The bank detected unauthorized activity at several ATMs on Saturday evening involving customers’ debit cards, according to a news release. The bank contacted law enforcement agencies and examined all of its ATMs, removing any illegal devices, according to the release.

Customers in Baton Rouge, New Orleans, Jefferson Parish and St. Tammany Parish were affected, but Whitney spokesman Paul Maxwell stressed that the incident is part of a broader scheme along the Interstate 10 corridor. Theoretically, any customer using a Whitney Bank debit card at any ATM fitted with a skimming device could be victimized, he said.

“That’s why we reissued cards, regardless of whether we saw immediate signs of fraud,’’ Maxwell said in an email.

The bank assumes responsibility and customers won’t incur any losses, the news release said. Whitney is directly notifying customers who were affected.

Abita Springs resident Kace Nielsen is one Whitney customer who was affected by the fraud, which he discovered Sunday morning when looking at his account. He noticed an ATM withdrawal for $502.50 made from Slidell.

The $2.50 was an ATM fee.

“I hadn’t been to Slidell in over a year,’’ he said.

Nielsen, who is a firefighter in Hammond, said one of his co-workers also was hit and lost nearly $2,000.

Nielsen immediately canceled his card and called the bank first thing Monday morning. By Monday afternoon, the missing money had been replaced, he said.

The U.S. Secret Service is investigating a number of cases of ATM thefts in major cities along the Interstate 10 corridor, Nick Manale of the State Police confirmed Monday.

Skimmers are devices that can read numbers from ATM cards. Whitney described the device as a plastic mold and metal plate attached to ATM card receptors that capture card numbers and personal identification numbers.

The incident is not a breach of its system, Whitney said, adding that this type of fraud doesn’t compromise customers’ bank account information. It’s used to get debit card numbers and cash.

Whitney deactivated and reissued cards as a precaution, according to the bank, and is monitoring ATMs and ATM transactions in Louisiana for attempted fraud.

As an added measure to protect customers, the bank has initiated additional ATM security in Texas, Mississippi, Alabama and Florida.
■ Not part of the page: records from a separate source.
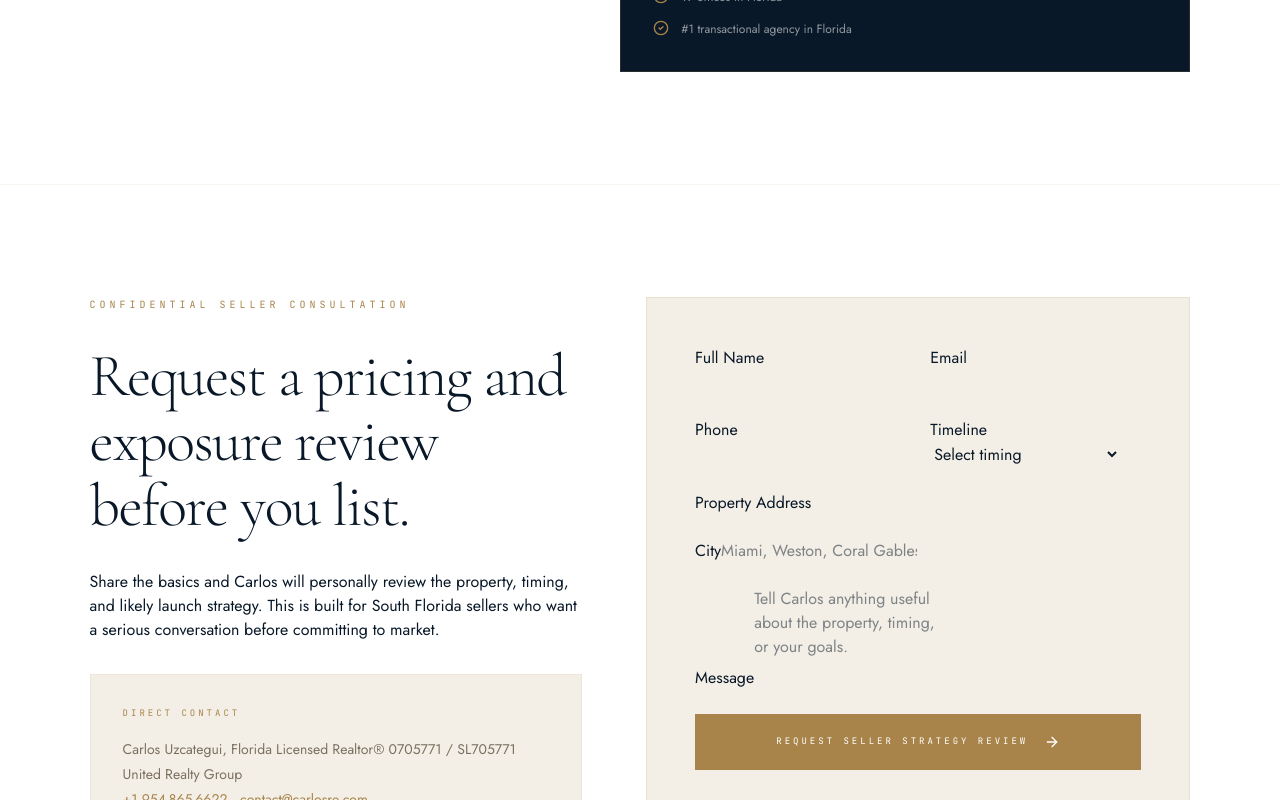
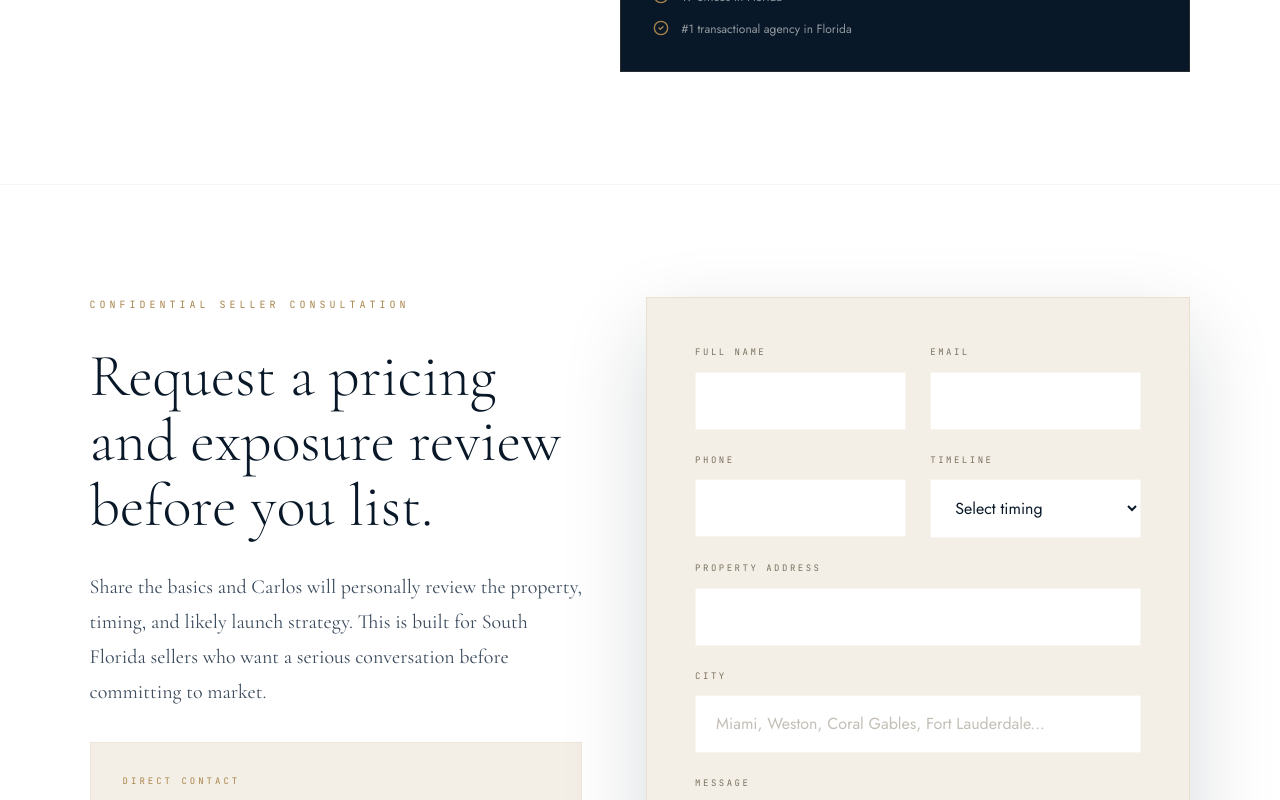
Before and after one commit to CEUL-sites/Miami-Desk-Claude-1, a React (Vite) app: page / in a window 1280 px wide. Shown: the part 2000-2800 px from the top of the page. Built offline with nearby package versions, Linux system fonts and the light colour scheme.

Commit message:
Add missing design utilities and form styles

```diff
--- a/src/index.css
+++ b/src/index.css
@@ -8,6 +8,7 @@
 
   --color-bone: #F4EFE6;
   --color-bone-dark: #EDE7DB;
+  --color-bone-warm: #EFE6D8;
   --color-navy: #091828;
   --color-navy-light: #0D2137;
   --color-gold: #A8844A;
@@ -16,11 +17,18 @@
   --color-white-pure: #FDFBF8;
   --color-slate: #3A4A5C;
   --color-muted: #7A7060;
+  --color-graphite: #3D4652;
   --color-line: rgba(168, 132, 74, 0.15);
   --color-line-light: rgba(168, 132, 74, 0.08);
+
+  --shadow-3xl: 0 32px 80px rgba(9, 24, 40, 0.16);
 }
 
 @layer base {
+  html {
+    scroll-behavior: smooth;
+  }
+
   body {
     @apply bg-bone text-navy font-sans antialiased selection:bg-gold selection:text-white cursor-default;
     -webkit-font-smoothing: antialiased;
@@ -28,10 +36,9 @@
   }
 
   h1, h2, h3, h4 {
-    @apply font-serif font-light tracking-tight;
+    @apply font-serif font-light tracking-normal;
   }
 
-  /* Custom Scrollbar - Institutional Elegance */
   ::-webkit-scrollbar {
     width: 3px;
   }
@@ -67,6 +74,26 @@
   .card-luxury {
     @apply bg-white border border-line-light p-8 md:p-12 transition-all hover:shadow-2xl hover:border-line;
   }
+
+  .body-editorial {
+    @apply font-serif text-xl leading-[1.75] text-slate max-w-[40rem];
+  }
+
+  .input-label {
+    @apply block font-mono text-[9px] uppercase tracking-[2.5px] text-muted mb-3;
+  }
+
+  .form-input {
+    @apply w-full bg-white border border-line-light px-5 py-4 text-navy font-sans text-base outline-none transition-all focus:border-gold focus:ring-2 focus:ring-gold/10 placeholder:text-muted/45;
+  }
+
+  .no-scrollbar::-webkit-scrollbar {
+    display: none;
+  }
+  .no-scrollbar {
+    -ms-overflow-style: none;
+    scrollbar-width: none;
+  }
 }
 
 @keyframes kenburns {
```
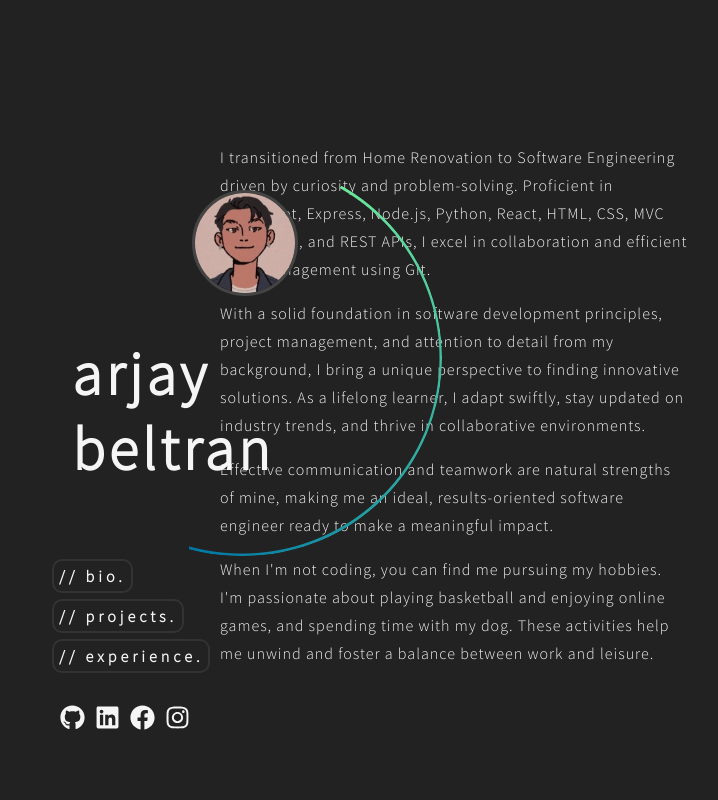
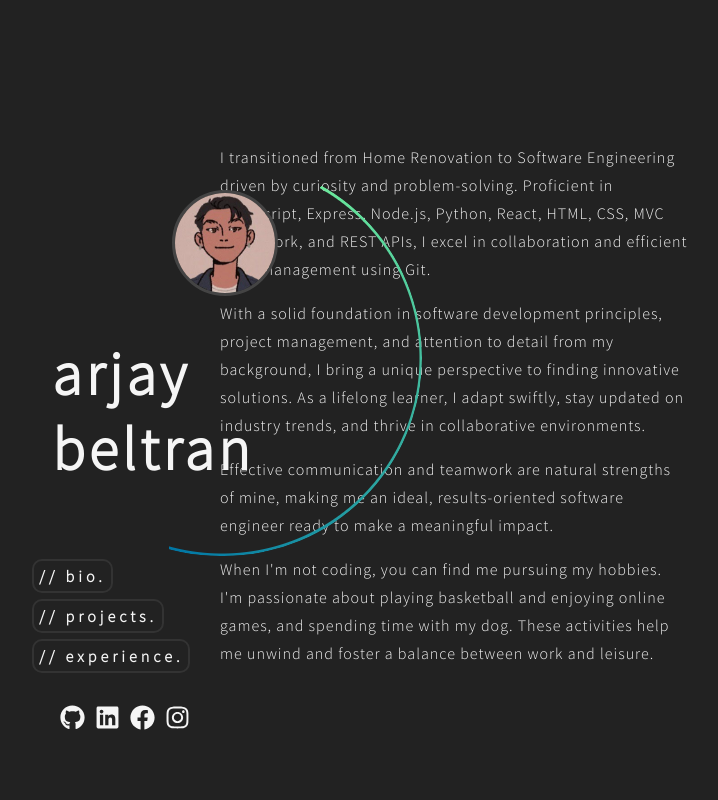
Before and after one commit to arjaybeltran/arjaybeltran, a Next.js app: page / in a window 1280 px wide. Shown: the top 800 px of the page, without its empty margins (368-1086 px from the left). Built offline with nearby package versions, Linux system fonts and the light colour scheme.

Commit message:
minor styling changes to navbar

```diff
--- a/public/styles.css
+++ b/public/styles.css
@@ -24,9 +24,13 @@ body {
     z-index: 100;
     position: fixed;
     top: 100px;
-    left: 100px;
+    left: 80px;
     margin-top: 50px;
   }
+
+.left-el.open {
+  left: 0;
+}
 
 nav ul {
     list-style: none;
@@ -88,7 +92,7 @@ h1 {
   }
 
   .navbar li {
-    position: relative;
+    position:static;
     margin-right: 20px;
   }
 
```
Also changed, not shown: styles/index.module.css (added).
The Secret Service suspects the fraud is the work of a group of people, Manale said. Members of the public should keep an eye on their banks accounts, going back as long as one or two months, he said, and if they suspect fraudulent activity, call their banking institution and local law enforcement agency.

Follow Sara Pagones on Twitter, @spagonesadvocat.